• TASK DESCRIPTION: Reproduce every entry that follows word for word, but omit the images.

• RECORDS FOR THIS EXERCISE:
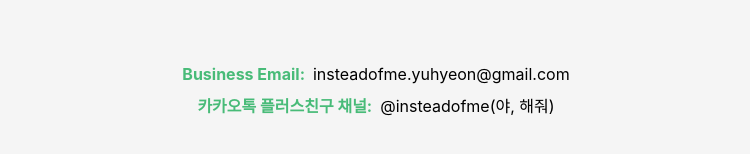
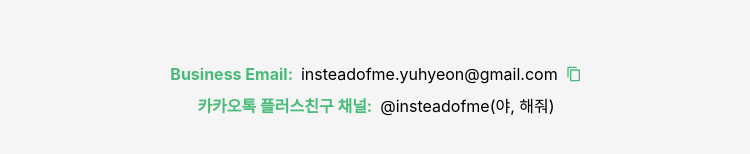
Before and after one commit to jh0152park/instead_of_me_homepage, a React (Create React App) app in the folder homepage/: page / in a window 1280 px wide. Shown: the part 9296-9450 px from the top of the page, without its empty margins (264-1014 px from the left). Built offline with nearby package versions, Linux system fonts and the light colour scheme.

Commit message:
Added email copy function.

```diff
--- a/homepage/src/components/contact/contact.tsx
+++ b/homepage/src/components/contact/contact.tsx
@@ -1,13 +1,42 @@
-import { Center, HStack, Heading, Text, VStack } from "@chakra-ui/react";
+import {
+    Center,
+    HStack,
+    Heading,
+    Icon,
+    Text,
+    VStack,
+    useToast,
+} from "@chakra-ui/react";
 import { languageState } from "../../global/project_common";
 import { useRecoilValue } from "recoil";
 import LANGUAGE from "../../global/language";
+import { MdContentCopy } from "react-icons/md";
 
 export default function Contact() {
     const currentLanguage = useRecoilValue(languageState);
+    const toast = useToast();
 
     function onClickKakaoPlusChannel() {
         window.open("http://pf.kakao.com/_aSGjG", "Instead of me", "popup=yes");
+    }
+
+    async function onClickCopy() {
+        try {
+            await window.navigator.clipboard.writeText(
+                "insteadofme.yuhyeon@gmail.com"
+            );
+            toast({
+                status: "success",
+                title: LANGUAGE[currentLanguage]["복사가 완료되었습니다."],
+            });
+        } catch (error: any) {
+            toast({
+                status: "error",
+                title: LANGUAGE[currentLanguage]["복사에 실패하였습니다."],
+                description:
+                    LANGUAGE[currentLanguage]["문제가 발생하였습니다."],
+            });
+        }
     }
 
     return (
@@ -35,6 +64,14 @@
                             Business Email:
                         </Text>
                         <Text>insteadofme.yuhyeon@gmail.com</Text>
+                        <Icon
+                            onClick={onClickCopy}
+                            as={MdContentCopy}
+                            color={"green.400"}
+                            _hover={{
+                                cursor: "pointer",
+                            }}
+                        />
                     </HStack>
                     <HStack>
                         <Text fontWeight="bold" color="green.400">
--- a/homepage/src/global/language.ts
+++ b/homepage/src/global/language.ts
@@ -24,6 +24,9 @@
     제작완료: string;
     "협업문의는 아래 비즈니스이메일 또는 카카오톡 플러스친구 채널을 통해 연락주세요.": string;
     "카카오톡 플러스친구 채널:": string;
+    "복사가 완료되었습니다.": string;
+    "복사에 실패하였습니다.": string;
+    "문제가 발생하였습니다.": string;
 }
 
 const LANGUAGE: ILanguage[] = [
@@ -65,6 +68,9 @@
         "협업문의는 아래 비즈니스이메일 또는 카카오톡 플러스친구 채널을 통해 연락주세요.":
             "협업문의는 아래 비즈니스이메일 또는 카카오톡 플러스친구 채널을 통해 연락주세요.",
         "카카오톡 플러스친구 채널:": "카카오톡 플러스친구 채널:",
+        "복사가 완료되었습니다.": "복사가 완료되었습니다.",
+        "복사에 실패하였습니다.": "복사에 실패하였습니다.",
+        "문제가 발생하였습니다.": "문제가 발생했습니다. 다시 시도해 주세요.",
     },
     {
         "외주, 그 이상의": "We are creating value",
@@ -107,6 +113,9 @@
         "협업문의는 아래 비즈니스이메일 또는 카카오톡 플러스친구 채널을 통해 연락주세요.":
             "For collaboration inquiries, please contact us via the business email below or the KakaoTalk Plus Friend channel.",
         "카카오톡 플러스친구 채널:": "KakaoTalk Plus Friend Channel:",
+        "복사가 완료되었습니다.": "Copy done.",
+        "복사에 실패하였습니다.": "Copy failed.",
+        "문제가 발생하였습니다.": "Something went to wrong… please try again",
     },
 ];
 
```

• RESPONSE:
Before and after one commit to jh0152park/instead_of_me_homepage, a React (Create React App) app in the folder homepage/: page / in a window 1280 px wide. Shown: the part 9296-9450 px from the top of the page, without its empty margins (264-1014 px from the left). Built offline with nearby package versions, Linux system fonts and the light colour scheme.

Commit message:
Added email copy function.

```diff
--- a/homepage/src/components/contact/contact.tsx
+++ b/homepage/src/components/contact/contact.tsx
@@ -1,13 +1,42 @@
-import { Center, HStack, Heading, Text, VStack } from "@chakra-ui/react";
+import {
+    Center,
+    HStack,
+    Heading,
+    Icon,
+    Text,
+    VStack,
+    useToast,
+} from "@chakra-ui/react";
 import { languageState } from "../../global/project_common";
 import { useRecoilValue } from "recoil";
 import LANGUAGE from "../../global/language";
+import { MdContentCopy } from "react-icons/md";
 
 export default function Contact() {
     const currentLanguage = useRecoilValue(languageState);
+    const toast = useToast();
 
     function onClickKakaoPlusChannel() {
         window.open("http://pf.kakao.com/_aSGjG", "Instead of me", "popup=yes");
+    }
+
+    async function onClickCopy() {
+        try {
+            await window.navigator.clipboard.writeText(
+                "insteadofme.yuhyeon@gmail.com"
+            );
+            toast({
+                status: "success",
+                title: LANGUAGE[currentLanguage]["복사가 완료되었습니다."],
+            });
+        } catch (error: any) {
+            toast({
+                status: "error",
+                title: LANGUAGE[currentLanguage]["복사에 실패하였습니다."],
+                description:
+                    LANGUAGE[currentLanguage]["문제가 발생하였습니다."],
+            });
+        }
     }
 
     return (
@@ -35,6 +64,14 @@
                             Business Email:
                         </Text>
                         <Text>insteadofme.yuhyeon@gmail.com</Text>
+                        <Icon
+                            onClick={onClickCopy}
+                            as={MdContentCopy}
+                            color={"green.400"}
+                            _hover={{
+                                cursor: "pointer",
+                            }}
+                        />
                     </HStack>
                     <HStack>
                         <Text fontWeight="bold" color="green.400">
--- a/homepage/src/global/language.ts
+++ b/homepage/src/global/language.ts
@@ -24,6 +24,9 @@
     제작완료: string;
     "협업문의는 아래 비즈니스이메일 또는 카카오톡 플러스친구 채널을 통해 연락주세요.": string;
     "카카오톡 플러스친구 채널:": string;
+    "복사가 완료되었습니다.": string;
+    "복사에 실패하였습니다.": string;
+    "문제가 발생하였습니다.": string;
 }
 
 const LANGUAGE: ILanguage[] = [
@@ -65,6 +68,9 @@
         "협업문의는 아래 비즈니스이메일 또는 카카오톡 플러스친구 채널을 통해 연락주세요.":
             "협업문의는 아래 비즈니스이메일 또는 카카오톡 플러스친구 채널을 통해 연락주세요.",
         "카카오톡 플러스친구 채널:": "카카오톡 플러스친구 채널:",
+        "복사가 완료되었습니다.": "복사가 완료되었습니다.",
+        "복사에 실패하였습니다.": "복사에 실패하였습니다.",
+        "문제가 발생하였습니다.": "문제가 발생했습니다. 다시 시도해 주세요.",
     },
     {
         "외주, 그 이상의": "We are creating value",
@@ -107,6 +113,9 @@
         "협업문의는 아래 비즈니스이메일 또는 카카오톡 플러스친구 채널을 통해 연락주세요.":
             "For collaboration inquiries, please contact us via the business email below or the KakaoTalk Plus Friend channel.",
         "카카오톡 플러스친구 채널:": "KakaoTalk Plus Friend Channel:",
+        "복사가 완료되었습니다.": "Copy done.",
+        "복사에 실패하였습니다.": "Copy failed.",
+        "문제가 발생하였습니다.": "Something went to wrong… please try again",
     },
 ];
 
```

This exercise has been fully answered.